Source: Roger Matus, Sean True, and Chuck Ingold, InBoxer, Inc., 2007
Public schools and local governments may have more stringent requirements than most businesses for email archiving and electronic discovery. Yet, with their limited budgets, schools and local governments are often the least equipped to respond.
The newly revised Federal Rules of Civil Procedure define how email must be handled in federal court cases. Businesses tend to think that the FRCP focus is on interstate lawsuits. Schools and governments, however, also need to be concerned with emails relating to federally funded activities or any activity governed by federal legislation.
In addition, schools and local governments have the burden of responding to (1) requests under open meeting and Freedom of Information Act laws, (2) offensive emails or those with sexual content involving students, and (3) emailed threats.
Source: Lowell C. Rose and Alec M. Gallup, September 2007
The 39th poll comes at a time when K-12 schooling is near the top of the agenda in state and national policy discussions, and efforts to improve student achievement dominate those discussions. Chief among the improvement efforts is No Child Left Behind (NCLB), the sweeping federal initiative. Given the importance of this law and the fact that the poll was founded on the belief that public support is a vital component of shaping effective education policy, it is appropriate to open this report with the public’s reaction to NCLB and its principal strategy, standardized testing.
As it has grown in importance, the PDK/Gallup Poll has fueled debate regarding K-12 schooling, and charges of bias are routine. With that in mind, we have gradually reshaped the poll report to make it user-friendly and to draw the reader into the analysis of the data. We report the data, state what we believe they say, and leave it to the reader to reach his or her own conclusions.
In this year’s report, the statements following a table and designated as “Findings” are in the nature of summaries that we believe offer a fair interpretation of the data. Statements designated as “Conclusions” are highlighted because we think they capture the most significant of the poll results. These are offered as topics for debate. In the end, our aim is to let the data speak for themselves.

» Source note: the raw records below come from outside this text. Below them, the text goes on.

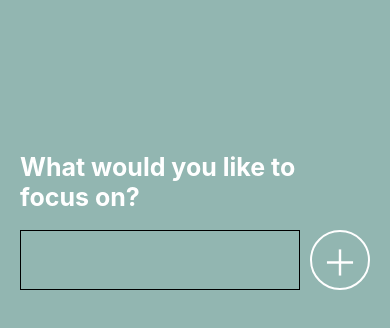
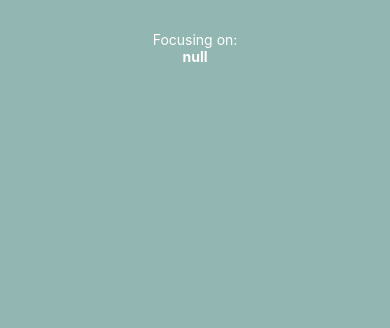
Before and after one commit to halil-seran/FocusTime, a React Native app: screen / in a window 390 px wide. Shown: the top 328 px of the page. Built offline with nearby package versions, Linux system fonts and the light colour scheme.

Commit message:
keepWorking

```diff
--- a/App.js
+++ b/App.js
@@ -1,17 +1,19 @@
 import * as React from 'react';
 import { useState } from 'react';
-import { Text, View, StyleSheet } from 'react-native';
-import Constants from 'expo-constants';
+import { Text, View, StyleSheet, Platform } from 'react-native';
 import { Focus } from './src/features/focus/Focus';
+import { Timer } from './src/features/timer/Timer';
+import { colors } from './src/utils/colors';
+import { spacing } from './src/utils/sizes';
 
 export default function App() {
-  const [focusSubject, setFocusSubject] = useState(null);
+  const [focusSubject, setFocusSubject] = useState('null');
   return (
     <View style={styles.container}>
       {focusSubject ? (
-        <Text>i have a subject</Text>
+        <Timer focusSubject={focusSubject} />
       ) : (
-        <Focus/>
+        <Focus addSubject={setFocusSubject} />
       )}
     </View>
   );
@@ -20,6 +22,7 @@ export default function App() {
 const styles = StyleSheet.create({
   container: {
     flex: 1,
-    backgroundColor:'#92B6B1'
+    paddingTop:Platform.OS === 'android' ? spacing.lg : spacing.md,
+    backgroundColor:colors.primary
   },
 });
--- a/src/components/RoundedButton.js
+++ b/src/components/RoundedButton.js
@@ -1,5 +1,6 @@
 import React from 'react';
 import { TouchableOpacity, Text, View, StyleSheet } from 'react-native';
+import { fontSizes, spacing } from '../utils/sizes';
 
 export const RoundedButton = ({
   style = {},
--- a/src/features/focus/Focus.js
+++ b/src/features/focus/Focus.js
@@ -1,16 +1,19 @@
-import * as React from 'react';
+import React, { useState } from 'react';
 import { Text, View, StyleSheet } from 'react-native';
 import { TextInput } from 'react-native';
 import { RoundedButton } from '../../components/RoundedButton';
+import { fontSizes, spacing } from '../../utils/sizes';
+import { colors } from '../../utils/colors';
 
-export const Focus = () => {
+export const Focus = ({addSubject}) => {
+  const [tmpItem, setTmpItem]=useState(null);
   return (
     <View style={styles.container}>
       <View style={styles.titleContainer}>
         <Text style={styles.title}>What would you like to focus on?</Text>
         <View style={styles.inputContainer}>
-          <TextInput style={styles.textInput} />
-          <RoundedButton size={60} title="＋"  />
+          <TextInput style={styles.textInput} onSubmitEditing={({nativeEvent}) => {setTmpItem(nativeEvent.text)}} />
+          <RoundedButton size={60} title="＋" onPress={() => {addSubject(tmpItem)}} />
         </View>
       </View>
     </View>
@@ -23,21 +26,22 @@ const styles = StyleSheet.create({
   },
   titleContainer: {
     flex: 0.5,
-    padding: 20,
+    padding: spacing.md,
     justifyContent: 'center',
   },
   title: {
-    color: 'white',
+    color: colors.secondry,
     fontWeight: 'bold',
-    fontSize: 25,
-  },
-  textInput:{
-    borderWidth: 1,
-    flex:1,
-    marginRight:10
+    fontSize: fontSizes.xl,
   },
   inputContainer: {
     marginTop: 18,
-    flexDirection:"row"
+    flexDirection: "row",
+    //alignItems:'center'
   },
+  textInput: {
+    borderWidth: 1,
+    flex: 1,
+    marginRight: spacing.md
+  }
 });
--- /dev/null
+++ b/src/features/timer/Timer.js
@@ -0,0 +1,32 @@
+import React from "react";
+import { View, StyleSheet, Text } from 'react-native';
+import { colors } from "../../utils/colors";
+
+export const Timer = ({ focusSubject }) => {
+    return (
+        <View style={styles.container}>
+            <View style={styles.textContainer}>
+                <Text style={styles.title}>Focusing on:</Text>
+                <Text style={styles.task}>{focusSubject}</Text>
+            </View>
+        </View>
+    )
+}
+
+const styles = StyleSheet.create({
+    container: {
+        flex: 1
+    },
+    textContainer: {
+        paddingTop: 15
+    },
+    title: {
+        color: colors.secondry,
+        textAlign: 'center'
+    },
+    task: {
+        color: colors.secondry,
+        textAlign: 'center',
+        fontWeight: 'bold'
+    }
+});
--- /dev/null
+++ b/src/utils/colors.js
@@ -0,0 +1,4 @@
+export const colors = {
+    primary: "#92B6B1",
+    secondry: "white"
+}
--- /dev/null
+++ b/src/utils/sizes.js
@@ -0,0 +1,17 @@
+export const fontSizes = {
+    sm:8,
+    md:16,
+    lg:24,
+    xl:32,
+    xxl:40,
+    xxxl:80
+}
+
+export const spacing = {
+    sm:8,
+    md:16,
+    lg:24,
+    xl:32,
+    xxl:40,
+    xxxl:80
+}
```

The PDK/Gallup polls provide a snapshot of the public’s assessment of its schools and the challenges they face, as well as a measure of what the public will and will not support in terms of program initiatives. Such information can be invaluable in the ongoing policy debates regarding our public schools. However, that information will not be remotely useful unless school leaders consider the implications of the public’s views for the operation of the schools. School leaders can bring to bear on school policy the common sense and practical wisdom that were missing from the creation of No Child Left Behind. Here, we offer seven implications of the 2007 PDK/Gallup Poll.